When Will You See Bed Bugs?
Bed bugs come out at night to feed. How do they know where you are? Carbon dioxide, heat and the smell released by a human host are what attracts bed bugs to you while you sleep. This happens at night but will happen during the day when they are hungry. 10 minutes on a host to complete a meal and then it immediately returns to its hiding place. They defecate almost immediately after feeding. That leaves the characteristic black or brown spots on the bed sheets and mattresses. These symptoms reflect the best indicators that you have an infestation.
A clear sign that a bed bug infestation is present is the odor. Like many species of bugs, bed bugs release odors called alarm pheromones. A group of bed bugs will create pheromones when disturbed. Higher concentrations of this pheromone create the unpleasant odor. The odor is similar to the odor stink bugs give off.

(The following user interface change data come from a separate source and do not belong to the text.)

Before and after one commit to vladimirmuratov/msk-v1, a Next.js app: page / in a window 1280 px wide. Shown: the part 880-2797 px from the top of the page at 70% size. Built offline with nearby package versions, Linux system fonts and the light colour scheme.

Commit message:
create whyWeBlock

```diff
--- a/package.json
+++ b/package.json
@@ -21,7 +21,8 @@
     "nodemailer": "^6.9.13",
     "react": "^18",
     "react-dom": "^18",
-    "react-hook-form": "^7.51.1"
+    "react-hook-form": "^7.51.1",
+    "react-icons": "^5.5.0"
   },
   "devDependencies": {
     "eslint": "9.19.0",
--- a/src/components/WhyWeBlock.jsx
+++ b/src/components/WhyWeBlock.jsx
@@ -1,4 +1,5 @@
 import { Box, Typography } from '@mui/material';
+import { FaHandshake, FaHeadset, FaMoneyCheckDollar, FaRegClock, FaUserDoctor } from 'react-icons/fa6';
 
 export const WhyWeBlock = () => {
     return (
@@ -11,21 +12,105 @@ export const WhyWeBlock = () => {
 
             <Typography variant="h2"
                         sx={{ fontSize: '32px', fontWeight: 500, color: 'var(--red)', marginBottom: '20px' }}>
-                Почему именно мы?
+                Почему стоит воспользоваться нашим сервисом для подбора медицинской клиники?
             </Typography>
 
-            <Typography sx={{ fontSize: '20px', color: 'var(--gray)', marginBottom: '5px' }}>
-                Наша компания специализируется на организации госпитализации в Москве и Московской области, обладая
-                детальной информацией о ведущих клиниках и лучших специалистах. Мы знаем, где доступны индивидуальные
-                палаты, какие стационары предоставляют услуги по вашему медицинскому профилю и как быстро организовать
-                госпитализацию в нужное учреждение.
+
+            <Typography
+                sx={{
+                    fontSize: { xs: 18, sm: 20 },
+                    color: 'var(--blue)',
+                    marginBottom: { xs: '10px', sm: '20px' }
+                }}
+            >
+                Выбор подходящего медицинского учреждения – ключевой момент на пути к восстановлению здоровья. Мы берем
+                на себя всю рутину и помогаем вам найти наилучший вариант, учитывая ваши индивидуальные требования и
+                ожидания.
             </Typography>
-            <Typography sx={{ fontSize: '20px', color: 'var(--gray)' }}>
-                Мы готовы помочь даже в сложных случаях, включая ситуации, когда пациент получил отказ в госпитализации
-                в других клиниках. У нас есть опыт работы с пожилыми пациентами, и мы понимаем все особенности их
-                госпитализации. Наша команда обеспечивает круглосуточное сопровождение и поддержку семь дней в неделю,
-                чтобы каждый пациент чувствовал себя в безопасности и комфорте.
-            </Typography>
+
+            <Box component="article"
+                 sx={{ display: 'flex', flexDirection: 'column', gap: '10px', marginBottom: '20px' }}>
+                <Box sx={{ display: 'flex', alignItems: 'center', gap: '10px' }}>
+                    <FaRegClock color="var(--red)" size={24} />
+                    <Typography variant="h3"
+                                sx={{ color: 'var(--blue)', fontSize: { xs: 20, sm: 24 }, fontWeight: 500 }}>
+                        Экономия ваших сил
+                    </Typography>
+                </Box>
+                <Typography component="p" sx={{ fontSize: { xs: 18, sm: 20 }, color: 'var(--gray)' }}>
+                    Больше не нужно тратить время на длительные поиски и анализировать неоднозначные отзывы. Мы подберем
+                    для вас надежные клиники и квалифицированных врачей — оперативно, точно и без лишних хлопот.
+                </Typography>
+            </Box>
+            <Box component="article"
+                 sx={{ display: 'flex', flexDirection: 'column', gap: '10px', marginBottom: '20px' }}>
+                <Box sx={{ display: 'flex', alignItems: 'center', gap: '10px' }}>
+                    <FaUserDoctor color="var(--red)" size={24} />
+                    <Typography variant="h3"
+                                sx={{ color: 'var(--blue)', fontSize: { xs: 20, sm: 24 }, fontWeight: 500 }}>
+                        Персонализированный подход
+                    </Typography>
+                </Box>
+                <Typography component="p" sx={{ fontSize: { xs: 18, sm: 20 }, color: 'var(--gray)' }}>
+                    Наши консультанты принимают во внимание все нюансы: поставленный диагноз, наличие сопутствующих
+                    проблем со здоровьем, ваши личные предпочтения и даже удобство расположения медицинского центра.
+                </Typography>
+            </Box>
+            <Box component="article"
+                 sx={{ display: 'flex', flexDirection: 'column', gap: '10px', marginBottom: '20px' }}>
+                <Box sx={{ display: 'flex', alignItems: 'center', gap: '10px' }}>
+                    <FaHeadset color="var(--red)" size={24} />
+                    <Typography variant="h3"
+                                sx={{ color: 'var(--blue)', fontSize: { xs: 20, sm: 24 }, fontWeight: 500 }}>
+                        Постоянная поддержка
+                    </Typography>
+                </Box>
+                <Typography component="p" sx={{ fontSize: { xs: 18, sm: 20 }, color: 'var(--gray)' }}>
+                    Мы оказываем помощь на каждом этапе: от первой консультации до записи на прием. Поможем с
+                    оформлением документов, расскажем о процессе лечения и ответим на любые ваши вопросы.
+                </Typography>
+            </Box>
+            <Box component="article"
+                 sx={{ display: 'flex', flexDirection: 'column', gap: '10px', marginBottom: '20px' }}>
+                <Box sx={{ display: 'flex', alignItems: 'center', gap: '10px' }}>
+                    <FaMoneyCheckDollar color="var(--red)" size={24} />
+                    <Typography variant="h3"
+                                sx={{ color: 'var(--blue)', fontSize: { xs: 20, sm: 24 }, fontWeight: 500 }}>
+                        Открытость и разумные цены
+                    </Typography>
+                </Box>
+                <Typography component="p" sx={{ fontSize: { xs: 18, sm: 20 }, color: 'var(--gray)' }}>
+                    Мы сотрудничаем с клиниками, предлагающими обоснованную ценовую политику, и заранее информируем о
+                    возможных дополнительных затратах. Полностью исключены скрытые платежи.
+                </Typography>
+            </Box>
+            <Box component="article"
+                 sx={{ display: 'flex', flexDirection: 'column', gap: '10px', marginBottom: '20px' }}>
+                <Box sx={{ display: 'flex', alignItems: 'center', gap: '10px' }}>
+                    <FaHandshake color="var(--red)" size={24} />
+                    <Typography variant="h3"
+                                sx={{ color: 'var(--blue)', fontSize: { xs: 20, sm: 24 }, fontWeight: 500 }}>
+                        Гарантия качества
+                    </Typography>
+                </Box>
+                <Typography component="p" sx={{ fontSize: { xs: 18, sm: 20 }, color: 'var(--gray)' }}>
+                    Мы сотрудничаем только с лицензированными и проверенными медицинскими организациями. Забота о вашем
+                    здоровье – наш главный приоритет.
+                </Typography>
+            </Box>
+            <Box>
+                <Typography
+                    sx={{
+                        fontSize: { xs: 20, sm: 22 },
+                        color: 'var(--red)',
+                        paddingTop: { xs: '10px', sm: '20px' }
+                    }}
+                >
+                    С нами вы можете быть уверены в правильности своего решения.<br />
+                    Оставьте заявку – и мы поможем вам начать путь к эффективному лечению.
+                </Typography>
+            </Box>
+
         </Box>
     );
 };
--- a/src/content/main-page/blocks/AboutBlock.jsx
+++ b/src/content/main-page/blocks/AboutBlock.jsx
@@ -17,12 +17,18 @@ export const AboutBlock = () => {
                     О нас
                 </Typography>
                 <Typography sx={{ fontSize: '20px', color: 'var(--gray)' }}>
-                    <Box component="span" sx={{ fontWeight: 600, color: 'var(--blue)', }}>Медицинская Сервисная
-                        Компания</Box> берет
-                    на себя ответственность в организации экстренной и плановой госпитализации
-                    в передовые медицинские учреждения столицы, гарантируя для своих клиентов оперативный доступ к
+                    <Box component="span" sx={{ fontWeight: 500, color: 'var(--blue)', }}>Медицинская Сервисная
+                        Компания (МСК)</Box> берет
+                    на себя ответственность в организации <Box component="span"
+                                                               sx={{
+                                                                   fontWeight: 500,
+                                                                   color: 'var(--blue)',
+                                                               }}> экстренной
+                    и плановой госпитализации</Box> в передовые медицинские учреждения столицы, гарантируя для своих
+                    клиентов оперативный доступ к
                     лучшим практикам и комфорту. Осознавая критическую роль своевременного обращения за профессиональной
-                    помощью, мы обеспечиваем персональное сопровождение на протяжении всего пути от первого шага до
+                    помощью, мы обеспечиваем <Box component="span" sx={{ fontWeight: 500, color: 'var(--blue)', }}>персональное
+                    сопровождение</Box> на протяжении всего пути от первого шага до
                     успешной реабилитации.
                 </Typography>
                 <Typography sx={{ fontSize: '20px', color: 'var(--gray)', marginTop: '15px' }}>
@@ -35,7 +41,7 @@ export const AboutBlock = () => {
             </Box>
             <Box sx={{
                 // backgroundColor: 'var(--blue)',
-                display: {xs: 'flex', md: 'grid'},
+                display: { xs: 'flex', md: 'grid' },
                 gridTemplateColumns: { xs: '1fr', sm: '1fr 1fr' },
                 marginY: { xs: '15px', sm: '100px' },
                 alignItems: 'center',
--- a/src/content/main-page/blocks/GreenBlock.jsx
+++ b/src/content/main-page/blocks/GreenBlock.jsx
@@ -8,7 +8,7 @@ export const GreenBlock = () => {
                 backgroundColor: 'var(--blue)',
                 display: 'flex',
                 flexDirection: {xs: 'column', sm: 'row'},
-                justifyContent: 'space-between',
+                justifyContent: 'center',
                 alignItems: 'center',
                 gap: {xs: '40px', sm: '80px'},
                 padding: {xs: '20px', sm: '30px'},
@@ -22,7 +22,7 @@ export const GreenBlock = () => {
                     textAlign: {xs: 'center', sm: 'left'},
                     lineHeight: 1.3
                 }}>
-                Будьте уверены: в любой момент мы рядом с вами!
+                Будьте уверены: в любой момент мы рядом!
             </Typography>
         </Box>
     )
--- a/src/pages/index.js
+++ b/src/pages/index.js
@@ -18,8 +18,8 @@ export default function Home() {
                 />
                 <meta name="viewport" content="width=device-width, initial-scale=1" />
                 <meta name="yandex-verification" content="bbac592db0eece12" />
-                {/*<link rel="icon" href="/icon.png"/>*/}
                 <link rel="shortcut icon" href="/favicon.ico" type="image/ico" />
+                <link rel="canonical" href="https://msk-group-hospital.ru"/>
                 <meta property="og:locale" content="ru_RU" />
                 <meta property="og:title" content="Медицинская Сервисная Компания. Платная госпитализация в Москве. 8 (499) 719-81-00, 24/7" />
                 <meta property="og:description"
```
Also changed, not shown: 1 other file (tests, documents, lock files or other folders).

Bed bugs are experts at hiding. During the day they hide in the seams of mattresses, box springs, bed frames, headboards, night stands, cracks or crevices, behind wallpaper, and under any clutter or objects around a bed. Their small flat bodies allow them to fit into the smallest of spaces and remain in place for long periods of time without a blood meal. They travel over 100 feet in one night, but typically live within 8 feet of where people sleep.